Here in the US, people will generally tell you that Spanish is the most useful and important language to learn, because "if you learn another language you can get a better job and make more money." So I started Spanish in high school and ended up taking it for all 4 years. I was top of my class and won the school foreign language award.
But in 25 years I've never used Spanish, never have spoken it with a native and probably never could. Here in western Michigan, what is Spanish useful for? It's useful if you want to get a job in bilingual customer service or become a social worker for migrants. Instead, my first career path took me down the path of learning German, Latin, ancient Greek and Hebrew. In practical and monetary terms, Spanish was useless to me (although it did show me how much fun learning a language could be, and made me actually learn English grammar).
Anyone who wants to learn a language based on its usefulness really needs to consider the "TO ME" aspect of usefulness. Do you need to learn a specific language for your current job? Would a particular language help you in a career you want to pursue? Will a certain language assist you in a hobby or line of research that interests you? Do you want to learn one language over another simply for the fun of it or out of personal interest? I think that it's usually better to choose a language based on your specific needs and interests rather than simply choose a language everyone says is most useful and then hope you'll find a use for it.
January 05, 2007
Remembering (Some of) The Kanji 2006
This year I'm nailing down those 2000 kanji, or 3000 if I have the strength. But first, I wanted to get an idea of where I stand now.
During the summer I reached 940 or so before I ran out of steam sometime in July. I started my 4th comprehensive review in October and reached 950 (the end of lesson 26) just after Christmas. Now it's new territory again.
Over the last few days I reviewed all 950 kanji and was pleased to remember 93% of them.

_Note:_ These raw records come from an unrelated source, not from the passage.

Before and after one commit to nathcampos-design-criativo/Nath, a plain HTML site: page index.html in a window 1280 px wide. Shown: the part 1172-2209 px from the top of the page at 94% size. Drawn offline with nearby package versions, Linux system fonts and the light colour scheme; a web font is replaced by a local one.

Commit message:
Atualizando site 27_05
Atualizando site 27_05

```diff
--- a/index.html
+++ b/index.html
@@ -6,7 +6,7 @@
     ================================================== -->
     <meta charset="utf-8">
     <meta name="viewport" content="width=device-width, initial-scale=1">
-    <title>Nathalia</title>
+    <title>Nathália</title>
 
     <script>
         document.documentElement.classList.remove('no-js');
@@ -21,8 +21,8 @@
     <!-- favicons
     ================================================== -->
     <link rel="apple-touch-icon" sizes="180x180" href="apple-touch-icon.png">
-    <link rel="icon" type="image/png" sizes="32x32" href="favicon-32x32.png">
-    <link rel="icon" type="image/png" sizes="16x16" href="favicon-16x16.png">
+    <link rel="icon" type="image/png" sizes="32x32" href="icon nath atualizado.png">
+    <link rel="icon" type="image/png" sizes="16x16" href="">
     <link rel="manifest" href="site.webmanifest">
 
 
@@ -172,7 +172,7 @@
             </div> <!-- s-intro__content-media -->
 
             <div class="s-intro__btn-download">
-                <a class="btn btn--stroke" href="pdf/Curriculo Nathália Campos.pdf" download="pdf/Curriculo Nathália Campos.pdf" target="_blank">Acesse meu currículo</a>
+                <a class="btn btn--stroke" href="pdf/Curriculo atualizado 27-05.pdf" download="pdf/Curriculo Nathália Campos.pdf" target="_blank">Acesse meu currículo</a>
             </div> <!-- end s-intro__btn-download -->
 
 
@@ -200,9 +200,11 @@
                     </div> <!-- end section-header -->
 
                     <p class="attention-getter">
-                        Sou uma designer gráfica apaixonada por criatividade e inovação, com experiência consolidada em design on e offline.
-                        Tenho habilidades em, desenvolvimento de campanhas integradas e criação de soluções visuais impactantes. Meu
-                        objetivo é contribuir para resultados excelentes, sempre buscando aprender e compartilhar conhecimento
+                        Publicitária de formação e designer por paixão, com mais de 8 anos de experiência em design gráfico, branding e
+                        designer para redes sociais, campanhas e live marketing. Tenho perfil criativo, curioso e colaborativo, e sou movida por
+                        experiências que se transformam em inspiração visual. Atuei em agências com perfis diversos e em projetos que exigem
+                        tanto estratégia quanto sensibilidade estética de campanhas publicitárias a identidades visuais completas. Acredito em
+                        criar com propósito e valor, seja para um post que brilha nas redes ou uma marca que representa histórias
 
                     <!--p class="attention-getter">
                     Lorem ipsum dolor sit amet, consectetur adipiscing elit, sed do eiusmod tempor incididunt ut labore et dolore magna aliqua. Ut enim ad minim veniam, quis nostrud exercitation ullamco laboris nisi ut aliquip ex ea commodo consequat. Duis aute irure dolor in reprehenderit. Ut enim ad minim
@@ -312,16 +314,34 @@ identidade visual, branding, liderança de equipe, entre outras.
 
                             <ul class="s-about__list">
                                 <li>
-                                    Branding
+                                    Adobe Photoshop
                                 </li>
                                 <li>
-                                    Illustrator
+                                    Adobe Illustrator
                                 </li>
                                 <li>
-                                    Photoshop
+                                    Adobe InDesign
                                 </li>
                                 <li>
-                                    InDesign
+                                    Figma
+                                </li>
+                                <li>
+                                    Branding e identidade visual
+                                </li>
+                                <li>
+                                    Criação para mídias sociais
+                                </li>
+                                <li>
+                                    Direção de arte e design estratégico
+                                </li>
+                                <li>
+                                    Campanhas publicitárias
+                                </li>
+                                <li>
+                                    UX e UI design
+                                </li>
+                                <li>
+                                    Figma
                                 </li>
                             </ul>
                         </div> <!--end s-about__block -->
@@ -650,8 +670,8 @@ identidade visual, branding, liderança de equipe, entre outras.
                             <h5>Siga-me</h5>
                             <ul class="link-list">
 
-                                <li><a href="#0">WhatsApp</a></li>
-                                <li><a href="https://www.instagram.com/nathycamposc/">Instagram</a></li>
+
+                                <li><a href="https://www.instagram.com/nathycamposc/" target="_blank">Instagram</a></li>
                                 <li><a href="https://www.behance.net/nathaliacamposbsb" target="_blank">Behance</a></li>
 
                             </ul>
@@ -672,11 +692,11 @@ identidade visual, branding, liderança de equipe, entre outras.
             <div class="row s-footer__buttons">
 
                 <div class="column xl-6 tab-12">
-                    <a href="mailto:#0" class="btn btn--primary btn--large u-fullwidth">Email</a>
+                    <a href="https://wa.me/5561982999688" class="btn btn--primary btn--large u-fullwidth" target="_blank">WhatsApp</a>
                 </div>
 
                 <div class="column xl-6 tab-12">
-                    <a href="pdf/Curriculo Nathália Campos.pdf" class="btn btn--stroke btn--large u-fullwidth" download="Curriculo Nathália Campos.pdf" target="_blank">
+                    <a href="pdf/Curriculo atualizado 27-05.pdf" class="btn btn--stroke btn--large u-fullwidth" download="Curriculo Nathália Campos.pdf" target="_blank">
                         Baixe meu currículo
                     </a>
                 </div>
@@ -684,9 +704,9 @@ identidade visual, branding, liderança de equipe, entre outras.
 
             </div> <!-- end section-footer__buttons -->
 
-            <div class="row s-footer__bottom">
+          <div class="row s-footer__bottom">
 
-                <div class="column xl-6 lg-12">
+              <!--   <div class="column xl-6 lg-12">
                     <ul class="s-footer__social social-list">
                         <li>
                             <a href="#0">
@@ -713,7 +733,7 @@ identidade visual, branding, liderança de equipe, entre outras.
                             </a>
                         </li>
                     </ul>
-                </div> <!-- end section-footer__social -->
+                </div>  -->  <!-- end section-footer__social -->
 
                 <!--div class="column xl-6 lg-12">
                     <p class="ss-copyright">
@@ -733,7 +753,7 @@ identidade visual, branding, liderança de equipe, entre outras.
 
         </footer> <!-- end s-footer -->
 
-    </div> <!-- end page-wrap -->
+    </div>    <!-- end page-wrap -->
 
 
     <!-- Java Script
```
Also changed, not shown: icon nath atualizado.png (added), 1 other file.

I split off a stack of about 125 I need to review and/or relearn, but I think it's time to move on.
I hate to say it, but I have to give up on reviewing with the Reviewing the Kanji site. It's a great site and I like the forums, but the system doesn't really work for me. I need to have a stack of cards in my hand and judge for myself how well I know them and how/when to review them.

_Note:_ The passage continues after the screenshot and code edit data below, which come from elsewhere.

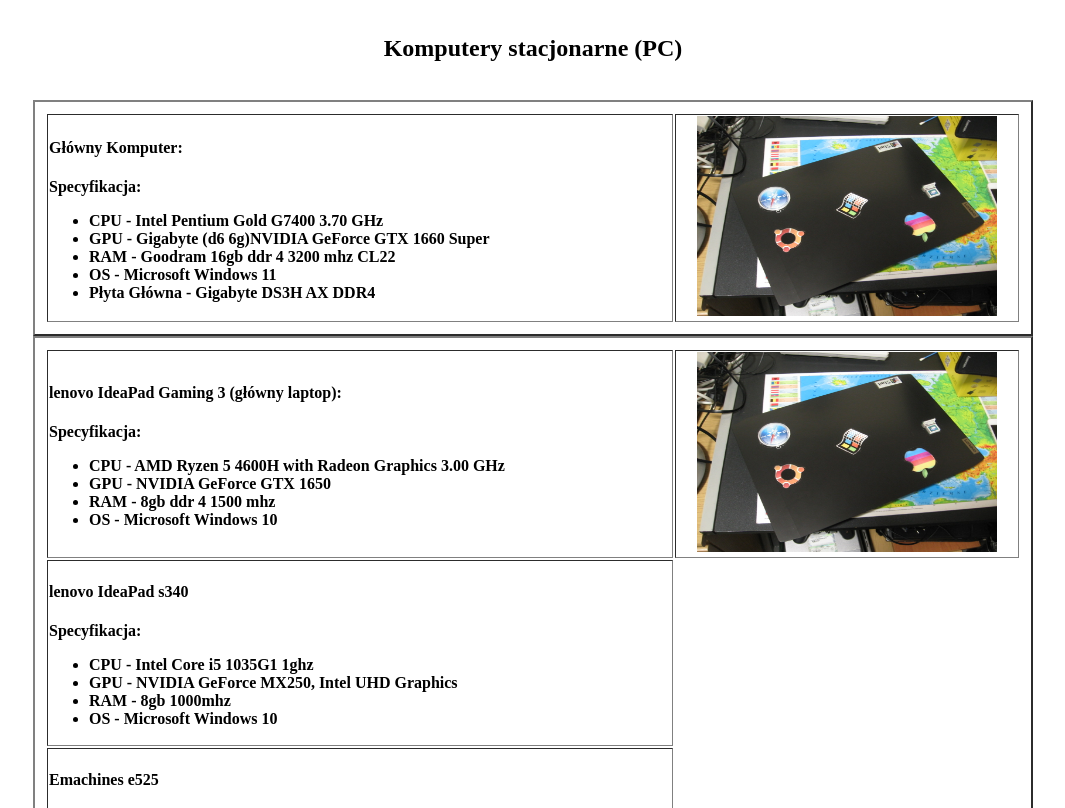
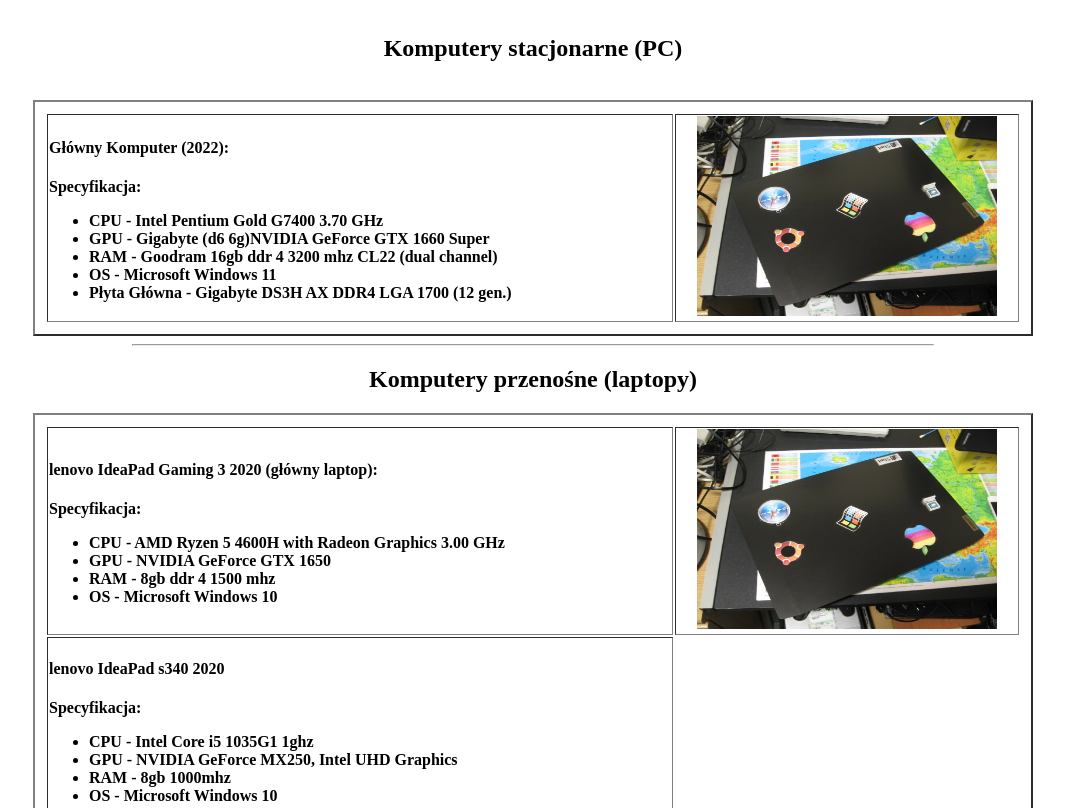
Before and after one commit to AdamiPhone/jablon-website, a plain HTML site: page mycomputersc.html in a window 1280 px wide. Shown: the part 139-947 px from the top of the page, without its empty margins (107-1172 px from the left). Drawn offline with Linux system fonts and the light colour scheme.

Commit message:
some updates

```diff
--- a/mycomputersc.html
+++ b/mycomputersc.html
@@ -65,24 +65,27 @@ text-align:center;
 		<table id="komputery" border="2">
 			<tr>
 			<th>
-				<h4><b>Główny Komputer:</b></h4>
+				<h4><b>Główny Komputer (2022):</b></h4>
 				<b>Specyfikacja:</b><br>
 				<ul>
 					<li>CPU - Intel Pentium Gold G7400 3.70 GHz</li>
 					<li>GPU - Gigabyte (d6 6g)NVIDIA GeForce GTX 1660 Super</li>
-					<li>RAM - Goodram 16gb ddr 4 3200 mhz CL22</li>
+					<li>RAM - Goodram 16gb ddr 4 3200 mhz CL22 (dual channel)</li>
 					<li>OS - Microsoft Windows 11</li>
-					<li>Płyta Główna - Gigabyte DS3H AX DDR4</li>
+					<li>Płyta Główna - Gigabyte DS3H AX DDR4 LGA 1700 (12 gen.)</li>
 				</ul>
 			</th>
 			<th id="idpad" width="340">
 			<img src="img/idpad.bmp" height="200" width="300">
 			</th>
 			</tr>
+		</table>
+		<hr size=2 width="800">
+		<center><h2>Komputery przenośne (laptopy)</h2></center>
 		<table id="komputery" border="2">
 			<tr>
 			<th>
-				<h4><b>lenovo IdeaPad Gaming 3 (główny laptop):</b></h4>
+				<h4><b>lenovo IdeaPad Gaming 3 2020 (główny laptop):</b></h4>
 				<b>Specyfikacja:</b><br>
 				<ul>
 					<li>CPU - AMD Ryzen 5 4600H with Radeon Graphics 3.00 GHz</li>
@@ -97,7 +100,7 @@ text-align:center;
 			</tr>
 			<tr>
 			<th>
-				<h4>lenovo IdeaPad s340</h4>
+				<h4>lenovo IdeaPad s340 2020</h4>
 				<b>Specyfikacja:</b><br>
 				<ul>
 					<li>CPU - Intel Core i5 1035G1 1ghz</li>
@@ -109,7 +112,7 @@ text-align:center;
 			</th>
 			<tr>
 			<th>
-				<h4>Emachines e525</h4>
+				<h4>Emachines e525 2009</h4>
 				<b>Specyfikacja:</b><br>
 				<ul>
 					<li>CPU - Intel Celeron 900</li>
@@ -129,5 +132,8 @@ text-align:center;
 		<li/><a href="filesd.html">repozytorium plikow</a><br/>
 		<li/><a href="omnie.html">O mnie</a><br/>
 		<li/><a href="news.html">Artykuły</a><br/>
+		<div id="footer">
+			Ja Błoń Website<br/>2021-2024 /// Jablon
+	</div>
 	</div>
 </body>
```
Also changed, not shown: omnie.html (+3 -3 lines).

For that matter, the Heisig system itself doesn't work so well for me as-is either. In the Heisig system you are supposed to visualize an vivid story for each kanji which will stick the kanji in your mind; what works best for me is developing a catchphrase for each kanji and reviewing a lot. I don't want kanji in my head attached to images, I want to know them without any images or hooks at all.
Or something like that.